## WHAT THIS TASK INVOLVES
When you copy the data, keep every line exactly as written and skip the pictures.

※

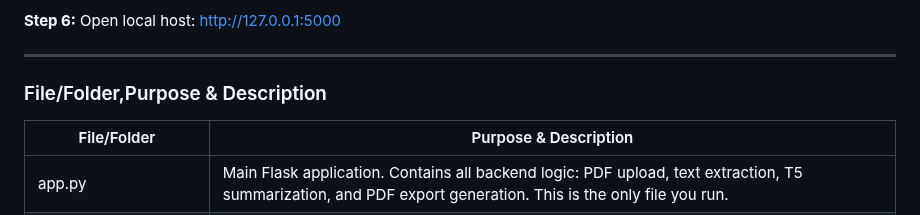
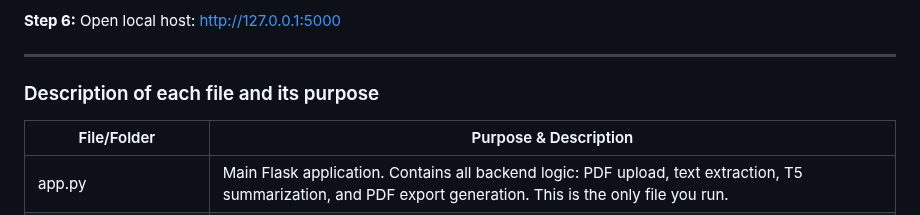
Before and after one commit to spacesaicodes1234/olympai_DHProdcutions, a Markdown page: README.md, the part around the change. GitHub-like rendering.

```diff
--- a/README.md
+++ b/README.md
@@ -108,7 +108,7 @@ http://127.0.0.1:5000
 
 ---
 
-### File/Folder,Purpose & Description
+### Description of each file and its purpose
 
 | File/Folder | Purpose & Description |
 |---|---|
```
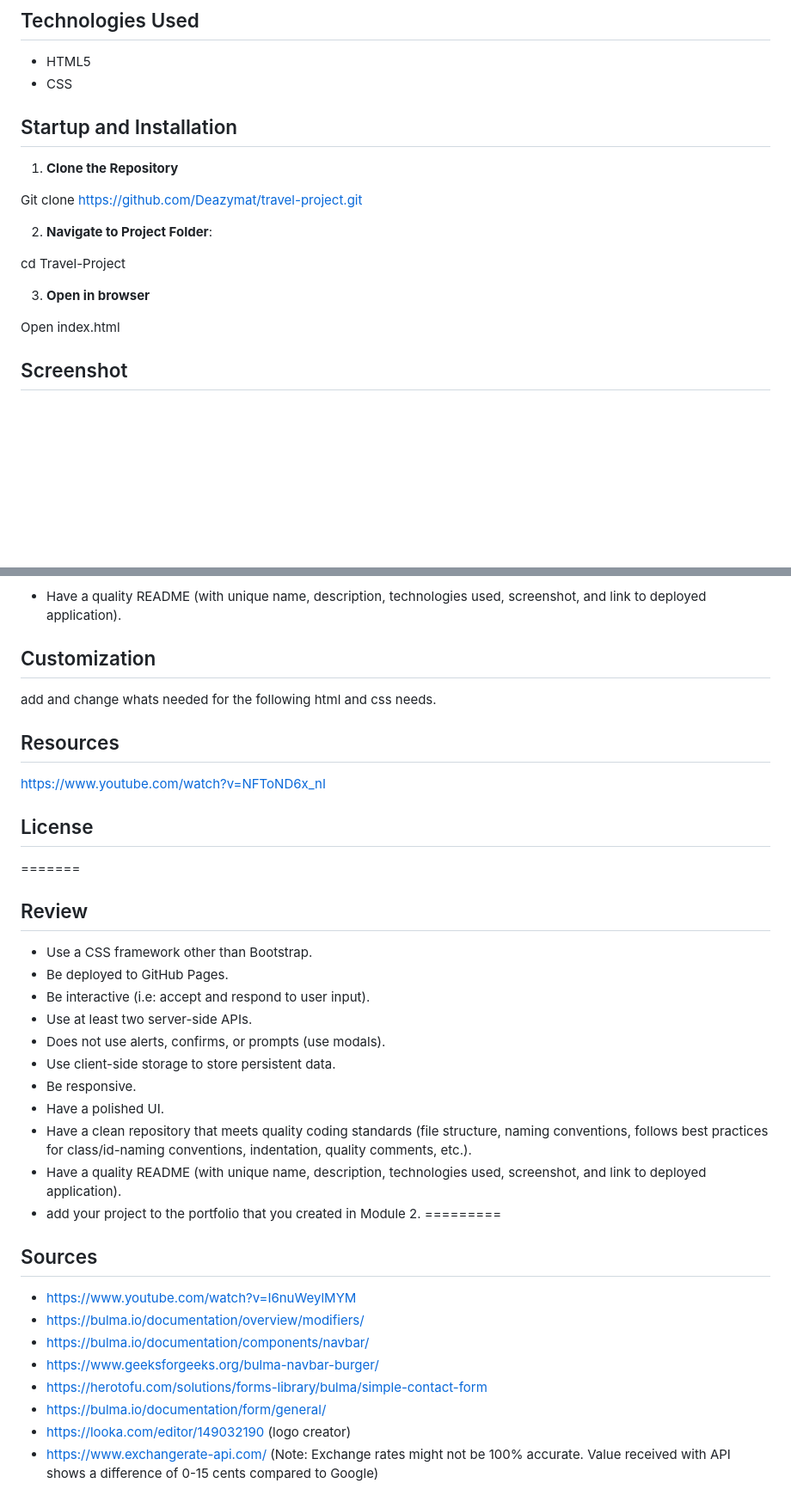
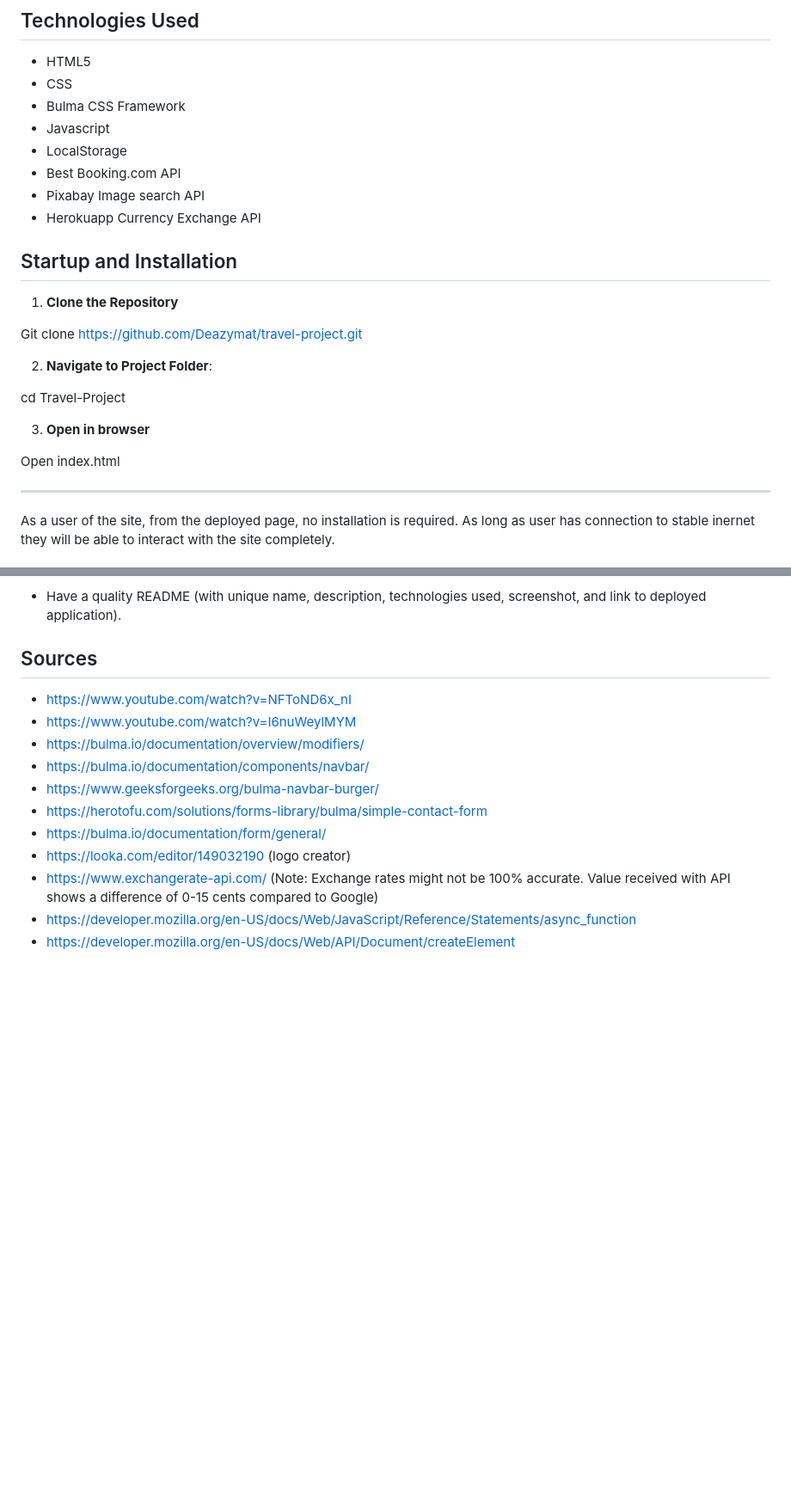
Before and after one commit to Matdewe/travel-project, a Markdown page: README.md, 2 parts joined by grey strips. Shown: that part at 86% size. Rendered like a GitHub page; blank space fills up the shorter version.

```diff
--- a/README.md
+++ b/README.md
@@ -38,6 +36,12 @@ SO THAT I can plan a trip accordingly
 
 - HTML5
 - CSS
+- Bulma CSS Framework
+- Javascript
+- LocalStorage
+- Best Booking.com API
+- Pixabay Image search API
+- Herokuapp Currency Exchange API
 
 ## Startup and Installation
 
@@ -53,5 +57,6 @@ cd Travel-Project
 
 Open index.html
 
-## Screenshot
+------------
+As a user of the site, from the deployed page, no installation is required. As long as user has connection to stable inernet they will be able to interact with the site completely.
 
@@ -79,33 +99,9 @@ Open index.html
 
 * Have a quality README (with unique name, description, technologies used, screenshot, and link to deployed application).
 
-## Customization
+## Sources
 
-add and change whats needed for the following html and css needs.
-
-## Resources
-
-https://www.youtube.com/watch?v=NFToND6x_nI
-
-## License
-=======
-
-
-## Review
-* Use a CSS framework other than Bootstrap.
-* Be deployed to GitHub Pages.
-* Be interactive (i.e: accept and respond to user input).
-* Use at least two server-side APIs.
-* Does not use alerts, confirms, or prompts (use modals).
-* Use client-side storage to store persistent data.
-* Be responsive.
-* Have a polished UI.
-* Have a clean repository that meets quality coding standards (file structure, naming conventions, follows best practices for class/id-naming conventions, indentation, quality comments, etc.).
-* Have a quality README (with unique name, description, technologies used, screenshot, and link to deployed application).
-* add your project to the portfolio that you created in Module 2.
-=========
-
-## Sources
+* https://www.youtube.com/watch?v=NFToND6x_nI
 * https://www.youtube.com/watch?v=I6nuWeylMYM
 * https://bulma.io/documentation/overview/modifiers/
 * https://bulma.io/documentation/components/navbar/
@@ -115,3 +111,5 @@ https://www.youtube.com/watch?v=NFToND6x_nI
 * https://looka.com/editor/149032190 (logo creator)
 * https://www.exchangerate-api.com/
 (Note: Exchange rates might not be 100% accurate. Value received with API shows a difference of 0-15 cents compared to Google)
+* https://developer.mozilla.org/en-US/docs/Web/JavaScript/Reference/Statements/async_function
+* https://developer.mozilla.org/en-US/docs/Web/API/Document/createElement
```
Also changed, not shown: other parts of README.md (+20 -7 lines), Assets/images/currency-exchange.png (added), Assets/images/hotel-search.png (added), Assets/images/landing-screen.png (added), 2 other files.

※

## WRITTEN ANSWER
Before and after one commit to spacesaicodes1234/olympai_DHProdcutions, a Markdown page: README.md, the part around the change. GitHub-like rendering.

```diff
--- a/README.md
+++ b/README.md
@@ -108,7 +108,7 @@ http://127.0.0.1:5000
 
 ---
 
-### File/Folder,Purpose & Description
+### Description of each file and its purpose
 
 | File/Folder | Purpose & Description |
 |---|---|
```
Before and after one commit to Matdewe/travel-project, a Markdown page: README.md, 2 parts joined by grey strips. Shown: that part at 86% size. Rendered like a GitHub page; blank space fills up the shorter version.

```diff
--- a/README.md
+++ b/README.md
@@ -38,6 +36,12 @@ SO THAT I can plan a trip accordingly
 
 - HTML5
 - CSS
+- Bulma CSS Framework
+- Javascript
+- LocalStorage
+- Best Booking.com API
+- Pixabay Image search API
+- Herokuapp Currency Exchange API
 
 ## Startup and Installation
 
@@ -53,5 +57,6 @@ cd Travel-Project
 
 Open index.html
 
-## Screenshot
+------------
+As a user of the site, from the deployed page, no installation is required. As long as user has connection to stable inernet they will be able to interact with the site completely.
 
@@ -79,33 +99,9 @@ Open index.html
 
 * Have a quality README (with unique name, description, technologies used, screenshot, and link to deployed application).
 
-## Customization
+## Sources
 
-add and change whats needed for the following html and css needs.
-
-## Resources
-
-https://www.youtube.com/watch?v=NFToND6x_nI
-
-## License
-=======
-
-
-## Review
-* Use a CSS framework other than Bootstrap.
-* Be deployed to GitHub Pages.
-* Be interactive (i.e: accept and respond to user input).
-* Use at least two server-side APIs.
-* Does not use alerts, confirms, or prompts (use modals).
-* Use client-side storage to store persistent data.
-* Be responsive.
-* Have a polished UI.
-* Have a clean repository that meets quality coding standards (file structure, naming conventions, follows best practices for class/id-naming conventions, indentation, quality comments, etc.).
-* Have a quality README (with unique name, description, technologies used, screenshot, and link to deployed application).
-* add your project to the portfolio that you created in Module 2.
-=========
-
-## Sources
+* https://www.youtube.com/watch?v=NFToND6x_nI
 * https://www.youtube.com/watch?v=I6nuWeylMYM
 * https://bulma.io/documentation/overview/modifiers/
 * https://bulma.io/documentation/components/navbar/
@@ -115,3 +111,5 @@ https://www.youtube.com/watch?v=NFToND6x_nI
 * https://looka.com/editor/149032190 (logo creator)
 * https://www.exchangerate-api.com/
 (Note: Exchange rates might not be 100% accurate. Value received with API shows a difference of 0-15 cents compared to Google)
+* https://developer.mozilla.org/en-US/docs/Web/JavaScript/Reference/Statements/async_function
+* https://developer.mozilla.org/en-US/docs/Web/API/Document/createElement
```
Also changed, not shown: other parts of README.md (+20 -7 lines), Assets/images/currency-exchange.png (added), Assets/images/hotel-search.png (added), Assets/images/landing-screen.png (added), 2 other files.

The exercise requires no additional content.